WHAT IS REQUIRED
Any images in the material are to be dropped while every line is retyped exactly.

RECORDS SHOWN
○ ○ ○ ○ ○ ○ ○
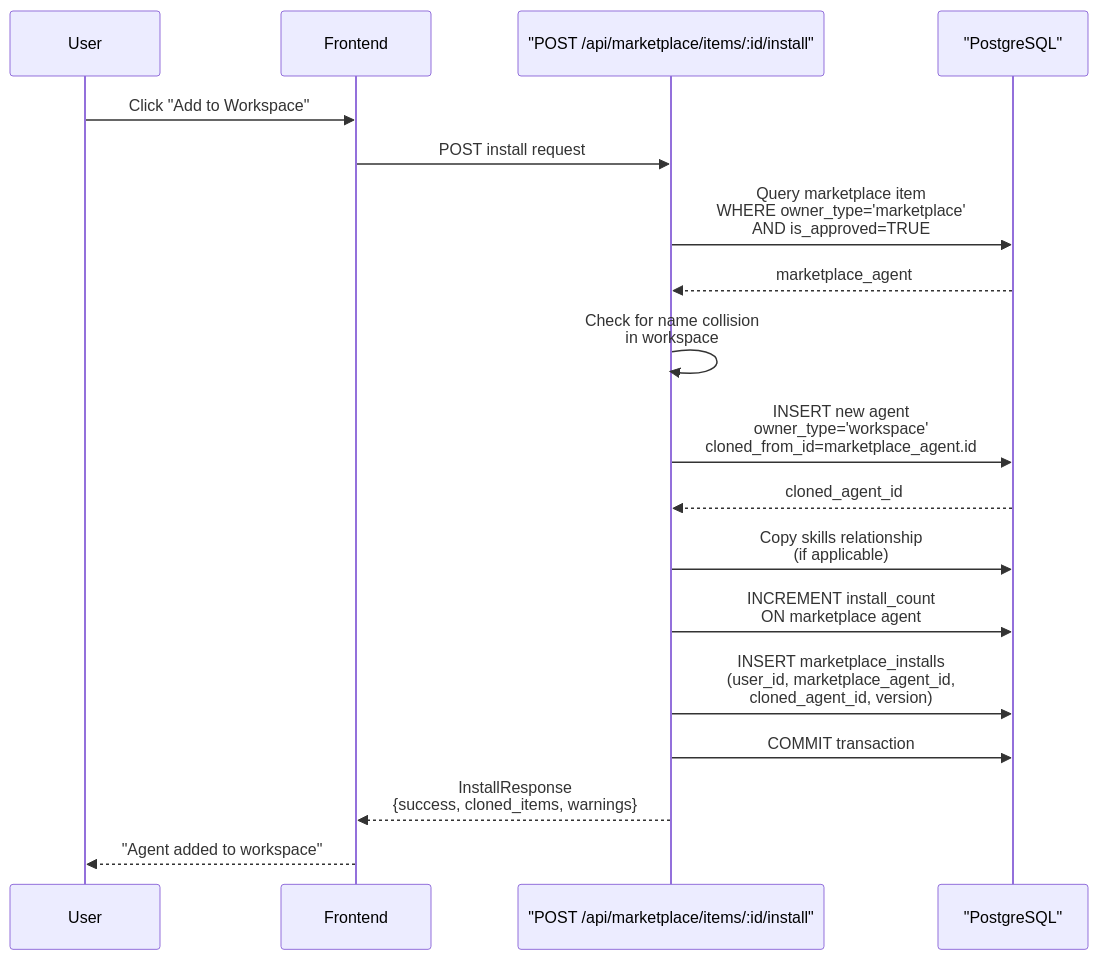
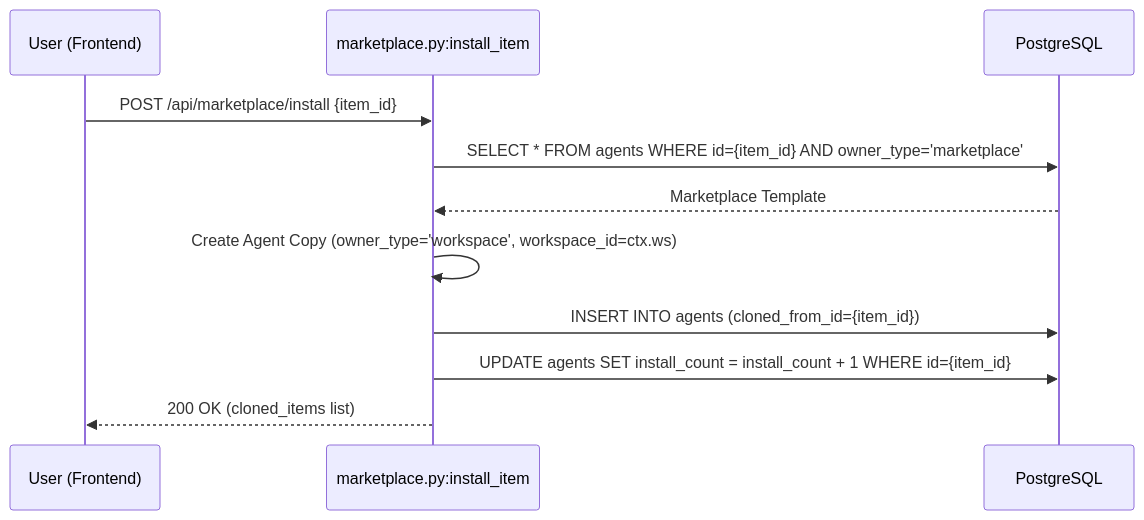
Before and after one commit to AutomatosAI/automatos-ai: the second of 3 diagrams in docs/community-marketplace/marketplace-backend.md, drawn with Mermaid. The commit also changed other lines of this file and 149 other files, not shown here.

Commit message:
docs: refresh documentation with graphify semantic scan

````diff
--- a/docs/community-marketplace/marketplace-backend.md
+++ b/docs/community-marketplace/marketplace-backend.md
@@ -187,29 +99,14 @@
 ```mermaid
 sequenceDiagram
-    participant User
-    participant Frontend
-    participant API as "POST /api/marketplace/items/:id/install"
-    participant DB as "PostgreSQL"
-    
-    User->>Frontend: Click "Add to Workspace"
-    Frontend->>API: POST install request
-    
-    API->>DB: Query marketplace item<br/>WHERE owner_type='marketplace'<br/>AND is_approved=TRUE
-    DB-->>API: marketplace_agent
-    
-    API->>API: Check for name collision<br/>in workspace
-    
-    API->>DB: INSERT new agent<br/>owner_type='workspace'<br/>cloned_from_id=marketplace_agent.id
-    DB-->>API: cloned_agent_id
-    
-    API->>DB: Copy skills relationship<br/>(if applicable)
-    
-    API->>DB: INCREMENT install_count<br/>ON marketplace agent
-    
-    API->>DB: INSERT marketplace_installs<br/>(user_id, marketplace_agent_id,<br/>cloned_agent_id, version)
-    
-    API->>DB: COMMIT transaction
-    
-    API-->>Frontend: InstallResponse<br/>{success, cloned_items, warnings}
-    Frontend-->>User: "Agent added to workspace"
+    participant U as User (Frontend)
+    participant API as marketplace.py:install_item
+    participant DB as PostgreSQL
+
+    U->>API: POST /api/marketplace/install {item_id}
+    API->>DB: SELECT * FROM agents WHERE id={item_id} AND owner_type='marketplace'
+    DB-->>API: Marketplace Template
+    API->>API: Create Agent Copy (owner_type='workspace', workspace_id=ctx.ws)
+    API->>DB: INSERT INTO agents (cloned_from_id={item_id})
+    API->>DB: UPDATE agents SET install_count = install_count + 1 WHERE id={item_id}
+    API-->>U: 200 OK (cloned_items list)
 ```
````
○ ○ ○ ○ ○ ○ ○
EXPECTED ANSWER
Before and after one commit to AutomatosAI/automatos-ai: the second of 3 diagrams in docs/community-marketplace/marketplace-backend.md, drawn with Mermaid. The commit also changed other lines of this file and 149 other files, not shown here.

Commit message:
docs: refresh documentation with graphify semantic scan

````diff
--- a/docs/community-marketplace/marketplace-backend.md
+++ b/docs/community-marketplace/marketplace-backend.md
@@ -187,29 +99,14 @@
 ```mermaid
 sequenceDiagram
-    participant User
-    participant Frontend
-    participant API as "POST /api/marketplace/items/:id/install"
-    participant DB as "PostgreSQL"
-    
-    User->>Frontend: Click "Add to Workspace"
-    Frontend->>API: POST install request
-    
-    API->>DB: Query marketplace item<br/>WHERE owner_type='marketplace'<br/>AND is_approved=TRUE
-    DB-->>API: marketplace_agent
-    
-    API->>API: Check for name collision<br/>in workspace
-    
-    API->>DB: INSERT new agent<br/>owner_type='workspace'<br/>cloned_from_id=marketplace_agent.id
-    DB-->>API: cloned_agent_id
-    
-    API->>DB: Copy skills relationship<br/>(if applicable)
-    
-    API->>DB: INCREMENT install_count<br/>ON marketplace agent
-    
-    API->>DB: INSERT marketplace_installs<br/>(user_id, marketplace_agent_id,<br/>cloned_agent_id, version)
-    
-    API->>DB: COMMIT transaction
-    
-    API-->>Frontend: InstallResponse<br/>{success, cloned_items, warnings}
-    Frontend-->>User: "Agent added to workspace"
+    participant U as User (Frontend)
+    participant API as marketplace.py:install_item
+    participant DB as PostgreSQL
+
+    U->>API: POST /api/marketplace/install {item_id}
+    API->>DB: SELECT * FROM agents WHERE id={item_id} AND owner_type='marketplace'
+    DB-->>API: Marketplace Template
+    API->>API: Create Agent Copy (owner_type='workspace', workspace_id=ctx.ws)
+    API->>DB: INSERT INTO agents (cloned_from_id={item_id})
+    API->>DB: UPDATE agents SET install_count = install_count + 1 WHERE id={item_id}
+    API-->>U: 200 OK (cloned_items list)
 ```
````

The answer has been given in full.